**What you should do**:
Exact copies of the records below are required.
'''
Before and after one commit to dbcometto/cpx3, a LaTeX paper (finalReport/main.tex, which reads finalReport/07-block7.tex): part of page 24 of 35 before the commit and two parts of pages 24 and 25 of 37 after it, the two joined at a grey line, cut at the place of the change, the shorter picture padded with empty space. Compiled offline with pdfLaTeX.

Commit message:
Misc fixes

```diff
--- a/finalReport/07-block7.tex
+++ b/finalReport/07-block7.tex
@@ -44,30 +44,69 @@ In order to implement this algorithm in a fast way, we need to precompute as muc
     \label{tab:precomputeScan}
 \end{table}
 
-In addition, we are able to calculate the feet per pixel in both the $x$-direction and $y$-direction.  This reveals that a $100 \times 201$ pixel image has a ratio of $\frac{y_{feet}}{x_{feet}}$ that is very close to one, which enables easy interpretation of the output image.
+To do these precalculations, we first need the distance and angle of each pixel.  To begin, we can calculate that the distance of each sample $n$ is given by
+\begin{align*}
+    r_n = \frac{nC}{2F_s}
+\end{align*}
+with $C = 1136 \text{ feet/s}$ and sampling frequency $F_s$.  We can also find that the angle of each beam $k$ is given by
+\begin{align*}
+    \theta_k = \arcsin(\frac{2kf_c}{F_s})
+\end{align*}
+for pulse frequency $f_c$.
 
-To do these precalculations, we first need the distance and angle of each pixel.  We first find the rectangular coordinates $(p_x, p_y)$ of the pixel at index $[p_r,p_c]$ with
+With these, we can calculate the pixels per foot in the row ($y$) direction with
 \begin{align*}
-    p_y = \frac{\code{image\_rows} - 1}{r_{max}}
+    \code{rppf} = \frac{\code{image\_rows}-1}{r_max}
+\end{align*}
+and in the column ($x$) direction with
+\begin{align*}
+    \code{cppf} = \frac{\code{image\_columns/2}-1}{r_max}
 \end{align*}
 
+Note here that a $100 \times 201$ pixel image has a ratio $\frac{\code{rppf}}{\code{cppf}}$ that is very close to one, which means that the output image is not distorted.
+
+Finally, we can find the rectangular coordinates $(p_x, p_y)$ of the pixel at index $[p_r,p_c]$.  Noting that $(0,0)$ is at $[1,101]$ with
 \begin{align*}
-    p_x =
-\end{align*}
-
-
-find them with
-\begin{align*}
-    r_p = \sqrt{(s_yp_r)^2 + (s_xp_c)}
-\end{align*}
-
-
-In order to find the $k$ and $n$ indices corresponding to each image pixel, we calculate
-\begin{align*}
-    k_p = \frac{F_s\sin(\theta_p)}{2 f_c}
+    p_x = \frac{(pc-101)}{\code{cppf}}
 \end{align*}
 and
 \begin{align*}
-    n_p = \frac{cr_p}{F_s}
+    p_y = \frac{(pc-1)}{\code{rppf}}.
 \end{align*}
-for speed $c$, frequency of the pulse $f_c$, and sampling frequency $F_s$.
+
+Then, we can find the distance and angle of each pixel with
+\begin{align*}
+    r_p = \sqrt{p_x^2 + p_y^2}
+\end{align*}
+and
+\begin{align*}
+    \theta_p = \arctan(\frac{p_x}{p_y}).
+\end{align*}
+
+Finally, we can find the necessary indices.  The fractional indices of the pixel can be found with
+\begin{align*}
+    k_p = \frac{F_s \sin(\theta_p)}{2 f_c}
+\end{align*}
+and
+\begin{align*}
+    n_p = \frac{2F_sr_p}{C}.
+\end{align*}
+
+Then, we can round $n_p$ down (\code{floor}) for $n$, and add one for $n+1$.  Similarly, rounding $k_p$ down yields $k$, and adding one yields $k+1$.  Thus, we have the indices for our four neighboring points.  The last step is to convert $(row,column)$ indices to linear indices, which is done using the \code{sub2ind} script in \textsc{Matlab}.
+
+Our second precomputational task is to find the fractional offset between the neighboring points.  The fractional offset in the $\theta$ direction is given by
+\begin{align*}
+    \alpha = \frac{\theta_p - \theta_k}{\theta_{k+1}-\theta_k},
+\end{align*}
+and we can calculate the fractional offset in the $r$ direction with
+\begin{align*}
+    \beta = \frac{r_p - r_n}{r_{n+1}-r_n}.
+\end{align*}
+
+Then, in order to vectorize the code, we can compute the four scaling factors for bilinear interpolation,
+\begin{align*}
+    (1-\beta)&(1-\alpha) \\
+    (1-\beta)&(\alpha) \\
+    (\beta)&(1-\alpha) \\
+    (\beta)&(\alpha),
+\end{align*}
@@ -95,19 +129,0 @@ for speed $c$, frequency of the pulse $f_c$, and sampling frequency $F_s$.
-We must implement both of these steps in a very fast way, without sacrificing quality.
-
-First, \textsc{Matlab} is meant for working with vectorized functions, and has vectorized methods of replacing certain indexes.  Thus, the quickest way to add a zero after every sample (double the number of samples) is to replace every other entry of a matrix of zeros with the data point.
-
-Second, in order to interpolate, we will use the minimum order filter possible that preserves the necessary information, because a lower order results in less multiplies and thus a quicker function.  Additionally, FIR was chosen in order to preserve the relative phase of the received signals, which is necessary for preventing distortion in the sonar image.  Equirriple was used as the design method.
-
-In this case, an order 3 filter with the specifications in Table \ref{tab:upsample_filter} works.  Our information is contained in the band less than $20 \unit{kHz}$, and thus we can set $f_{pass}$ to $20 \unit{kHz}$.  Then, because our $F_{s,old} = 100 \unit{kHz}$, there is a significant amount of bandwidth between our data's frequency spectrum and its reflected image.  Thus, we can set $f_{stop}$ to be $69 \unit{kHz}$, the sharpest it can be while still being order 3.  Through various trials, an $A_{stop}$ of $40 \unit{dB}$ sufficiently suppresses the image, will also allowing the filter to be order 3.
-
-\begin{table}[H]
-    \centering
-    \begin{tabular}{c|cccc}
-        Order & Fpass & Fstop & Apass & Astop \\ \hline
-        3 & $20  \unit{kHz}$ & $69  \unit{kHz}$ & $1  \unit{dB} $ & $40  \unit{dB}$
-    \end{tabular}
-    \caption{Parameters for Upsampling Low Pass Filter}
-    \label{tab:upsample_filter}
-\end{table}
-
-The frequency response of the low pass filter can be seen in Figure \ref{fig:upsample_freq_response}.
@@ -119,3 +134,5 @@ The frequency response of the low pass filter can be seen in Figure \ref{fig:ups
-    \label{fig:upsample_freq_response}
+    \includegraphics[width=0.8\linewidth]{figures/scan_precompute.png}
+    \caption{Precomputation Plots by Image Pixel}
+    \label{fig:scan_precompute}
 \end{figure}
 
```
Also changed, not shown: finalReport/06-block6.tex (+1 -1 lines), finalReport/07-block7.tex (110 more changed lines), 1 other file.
'''
**Response below**:
Before and after one commit to dbcometto/cpx3, a LaTeX paper (finalReport/main.tex, which reads finalReport/07-block7.tex): part of page 24 of 35 before the commit and two parts of pages 24 and 25 of 37 after it, the two joined at a grey line, cut at the place of the change, the shorter picture padded with empty space. Compiled offline with pdfLaTeX.

Commit message:
Misc fixes

```diff
--- a/finalReport/07-block7.tex
+++ b/finalReport/07-block7.tex
@@ -44,30 +44,69 @@ In order to implement this algorithm in a fast way, we need to precompute as muc
     \label{tab:precomputeScan}
 \end{table}
 
-In addition, we are able to calculate the feet per pixel in both the $x$-direction and $y$-direction.  This reveals that a $100 \times 201$ pixel image has a ratio of $\frac{y_{feet}}{x_{feet}}$ that is very close to one, which enables easy interpretation of the output image.
+To do these precalculations, we first need the distance and angle of each pixel.  To begin, we can calculate that the distance of each sample $n$ is given by
+\begin{align*}
+    r_n = \frac{nC}{2F_s}
+\end{align*}
+with $C = 1136 \text{ feet/s}$ and sampling frequency $F_s$.  We can also find that the angle of each beam $k$ is given by
+\begin{align*}
+    \theta_k = \arcsin(\frac{2kf_c}{F_s})
+\end{align*}
+for pulse frequency $f_c$.
 
-To do these precalculations, we first need the distance and angle of each pixel.  We first find the rectangular coordinates $(p_x, p_y)$ of the pixel at index $[p_r,p_c]$ with
+With these, we can calculate the pixels per foot in the row ($y$) direction with
 \begin{align*}
-    p_y = \frac{\code{image\_rows} - 1}{r_{max}}
+    \code{rppf} = \frac{\code{image\_rows}-1}{r_max}
+\end{align*}
+and in the column ($x$) direction with
+\begin{align*}
+    \code{cppf} = \frac{\code{image\_columns/2}-1}{r_max}
 \end{align*}
 
+Note here that a $100 \times 201$ pixel image has a ratio $\frac{\code{rppf}}{\code{cppf}}$ that is very close to one, which means that the output image is not distorted.
+
+Finally, we can find the rectangular coordinates $(p_x, p_y)$ of the pixel at index $[p_r,p_c]$.  Noting that $(0,0)$ is at $[1,101]$ with
 \begin{align*}
-    p_x =
-\end{align*}
-
-
-find them with
-\begin{align*}
-    r_p = \sqrt{(s_yp_r)^2 + (s_xp_c)}
-\end{align*}
-
-
-In order to find the $k$ and $n$ indices corresponding to each image pixel, we calculate
-\begin{align*}
-    k_p = \frac{F_s\sin(\theta_p)}{2 f_c}
+    p_x = \frac{(pc-101)}{\code{cppf}}
 \end{align*}
 and
 \begin{align*}
-    n_p = \frac{cr_p}{F_s}
+    p_y = \frac{(pc-1)}{\code{rppf}}.
 \end{align*}
-for speed $c$, frequency of the pulse $f_c$, and sampling frequency $F_s$.
+
+Then, we can find the distance and angle of each pixel with
+\begin{align*}
+    r_p = \sqrt{p_x^2 + p_y^2}
+\end{align*}
+and
+\begin{align*}
+    \theta_p = \arctan(\frac{p_x}{p_y}).
+\end{align*}
+
+Finally, we can find the necessary indices.  The fractional indices of the pixel can be found with
+\begin{align*}
+    k_p = \frac{F_s \sin(\theta_p)}{2 f_c}
+\end{align*}
+and
+\begin{align*}
+    n_p = \frac{2F_sr_p}{C}.
+\end{align*}
+
+Then, we can round $n_p$ down (\code{floor}) for $n$, and add one for $n+1$.  Similarly, rounding $k_p$ down yields $k$, and adding one yields $k+1$.  Thus, we have the indices for our four neighboring points.  The last step is to convert $(row,column)$ indices to linear indices, which is done using the \code{sub2ind} script in \textsc{Matlab}.
+
+Our second precomputational task is to find the fractional offset between the neighboring points.  The fractional offset in the $\theta$ direction is given by
+\begin{align*}
+    \alpha = \frac{\theta_p - \theta_k}{\theta_{k+1}-\theta_k},
+\end{align*}
+and we can calculate the fractional offset in the $r$ direction with
+\begin{align*}
+    \beta = \frac{r_p - r_n}{r_{n+1}-r_n}.
+\end{align*}
+
+Then, in order to vectorize the code, we can compute the four scaling factors for bilinear interpolation,
+\begin{align*}
+    (1-\beta)&(1-\alpha) \\
+    (1-\beta)&(\alpha) \\
+    (\beta)&(1-\alpha) \\
+    (\beta)&(\alpha),
+\end{align*}
@@ -95,19 +129,0 @@ for speed $c$, frequency of the pulse $f_c$, and sampling frequency $F_s$.
-We must implement both of these steps in a very fast way, without sacrificing quality.
-
-First, \textsc{Matlab} is meant for working with vectorized functions, and has vectorized methods of replacing certain indexes.  Thus, the quickest way to add a zero after every sample (double the number of samples) is to replace every other entry of a matrix of zeros with the data point.
-
-Second, in order to interpolate, we will use the minimum order filter possible that preserves the necessary information, because a lower order results in less multiplies and thus a quicker function.  Additionally, FIR was chosen in order to preserve the relative phase of the received signals, which is necessary for preventing distortion in the sonar image.  Equirriple was used as the design method.
-
-In this case, an order 3 filter with the specifications in Table \ref{tab:upsample_filter} works.  Our information is contained in the band less than $20 \unit{kHz}$, and thus we can set $f_{pass}$ to $20 \unit{kHz}$.  Then, because our $F_{s,old} = 100 \unit{kHz}$, there is a significant amount of bandwidth between our data's frequency spectrum and its reflected image.  Thus, we can set $f_{stop}$ to be $69 \unit{kHz}$, the sharpest it can be while still being order 3.  Through various trials, an $A_{stop}$ of $40 \unit{dB}$ sufficiently suppresses the image, will also allowing the filter to be order 3.
-
-\begin{table}[H]
-    \centering
-    \begin{tabular}{c|cccc}
-        Order & Fpass & Fstop & Apass & Astop \\ \hline
-        3 & $20  \unit{kHz}$ & $69  \unit{kHz}$ & $1  \unit{dB} $ & $40  \unit{dB}$
-    \end{tabular}
-    \caption{Parameters for Upsampling Low Pass Filter}
-    \label{tab:upsample_filter}
-\end{table}
-
-The frequency response of the low pass filter can be seen in Figure \ref{fig:upsample_freq_response}.
@@ -119,3 +134,5 @@ The frequency response of the low pass filter can be seen in Figure \ref{fig:ups
-    \label{fig:upsample_freq_response}
+    \includegraphics[width=0.8\linewidth]{figures/scan_precompute.png}
+    \caption{Precomputation Plots by Image Pixel}
+    \label{fig:scan_precompute}
 \end{figure}
 
```
Also changed, not shown: finalReport/06-block6.tex (+1 -1 lines), finalReport/07-block7.tex (110 more changed lines), 1 other file.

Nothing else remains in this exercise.